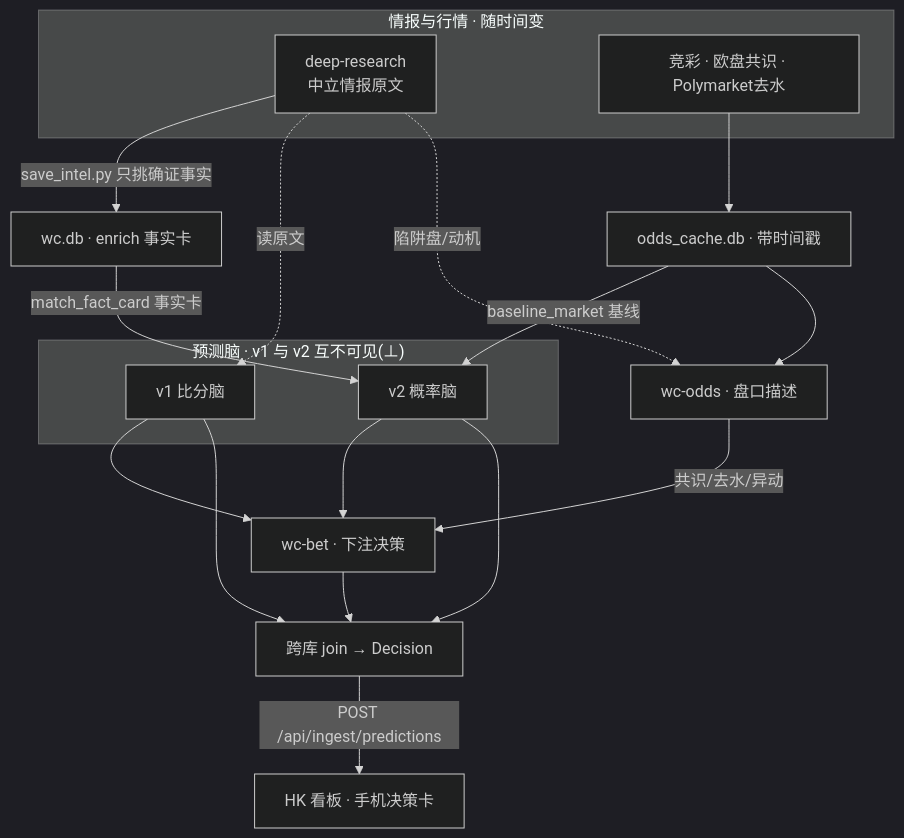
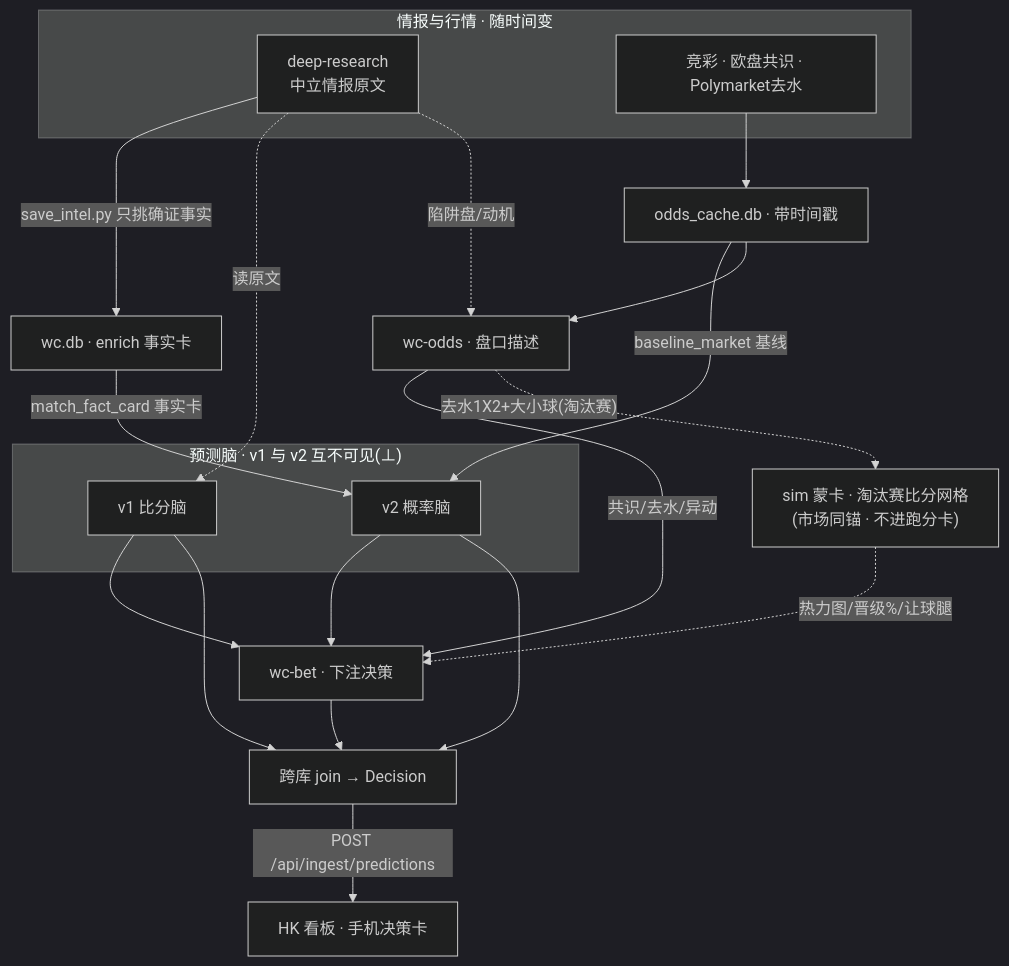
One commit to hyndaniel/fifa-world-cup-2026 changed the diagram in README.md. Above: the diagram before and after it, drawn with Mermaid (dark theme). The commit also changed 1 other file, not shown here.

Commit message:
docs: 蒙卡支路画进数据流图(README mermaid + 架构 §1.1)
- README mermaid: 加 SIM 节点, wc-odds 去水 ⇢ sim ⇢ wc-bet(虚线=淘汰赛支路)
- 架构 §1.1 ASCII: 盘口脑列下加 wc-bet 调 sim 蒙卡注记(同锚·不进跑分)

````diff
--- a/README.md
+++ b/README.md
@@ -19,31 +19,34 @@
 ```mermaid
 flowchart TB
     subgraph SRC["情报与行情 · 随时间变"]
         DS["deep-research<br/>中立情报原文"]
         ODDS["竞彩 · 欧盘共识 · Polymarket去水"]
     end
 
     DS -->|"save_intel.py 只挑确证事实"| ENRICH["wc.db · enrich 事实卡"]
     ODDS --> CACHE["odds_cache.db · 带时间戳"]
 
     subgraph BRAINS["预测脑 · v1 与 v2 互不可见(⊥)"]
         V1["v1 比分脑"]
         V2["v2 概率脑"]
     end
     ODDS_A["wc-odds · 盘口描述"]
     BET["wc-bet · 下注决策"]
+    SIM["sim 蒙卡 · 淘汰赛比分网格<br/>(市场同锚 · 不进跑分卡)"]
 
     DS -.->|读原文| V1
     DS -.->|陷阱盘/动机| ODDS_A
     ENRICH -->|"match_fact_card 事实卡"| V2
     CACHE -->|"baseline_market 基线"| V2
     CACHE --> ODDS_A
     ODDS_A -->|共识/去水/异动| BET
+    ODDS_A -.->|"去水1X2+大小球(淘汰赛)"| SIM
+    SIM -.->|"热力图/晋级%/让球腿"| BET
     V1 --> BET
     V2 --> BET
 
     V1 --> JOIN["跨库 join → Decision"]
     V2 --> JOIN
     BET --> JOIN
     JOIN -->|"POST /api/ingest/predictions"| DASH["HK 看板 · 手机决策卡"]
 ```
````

About this exercise: Exclude all images and return the listing word for word.

Written reply:
One commit to hyndaniel/fifa-world-cup-2026 changed the diagram in README.md. Above: the diagram before and after it, drawn with Mermaid (dark theme). The commit also changed 1 other file, not shown here.

Commit message:
docs: 蒙卡支路画进数据流图(README mermaid + 架构 §1.1)
- README mermaid: 加 SIM 节点, wc-odds 去水 ⇢ sim ⇢ wc-bet(虚线=淘汰赛支路)
- 架构 §1.1 ASCII: 盘口脑列下加 wc-bet 调 sim 蒙卡注记(同锚·不进跑分)

````diff
--- a/README.md
+++ b/README.md
@@ -19,31 +19,34 @@
 ```mermaid
 flowchart TB
     subgraph SRC["情报与行情 · 随时间变"]
         DS["deep-research<br/>中立情报原文"]
         ODDS["竞彩 · 欧盘共识 · Polymarket去水"]
     end
 
     DS -->|"save_intel.py 只挑确证事实"| ENRICH["wc.db · enrich 事实卡"]
     ODDS --> CACHE["odds_cache.db · 带时间戳"]
 
     subgraph BRAINS["预测脑 · v1 与 v2 互不可见(⊥)"]
         V1["v1 比分脑"]
         V2["v2 概率脑"]
     end
     ODDS_A["wc-odds · 盘口描述"]
     BET["wc-bet · 下注决策"]
+    SIM["sim 蒙卡 · 淘汰赛比分网格<br/>(市场同锚 · 不进跑分卡)"]
 
     DS -.->|读原文| V1
     DS -.->|陷阱盘/动机| ODDS_A
     ENRICH -->|"match_fact_card 事实卡"| V2
     CACHE -->|"baseline_market 基线"| V2
     CACHE --> ODDS_A
     ODDS_A -->|共识/去水/异动| BET
+    ODDS_A -.->|"去水1X2+大小球(淘汰赛)"| SIM
+    SIM -.->|"热力图/晋级%/让球腿"| BET
     V1 --> BET
     V2 --> BET
 
     V1 --> JOIN["跨库 join → Decision"]
     V2 --> JOIN
     BET --> JOIN
     JOIN -->|"POST /api/ingest/predictions"| DASH["HK 看板 · 手机决策卡"]
 ```
````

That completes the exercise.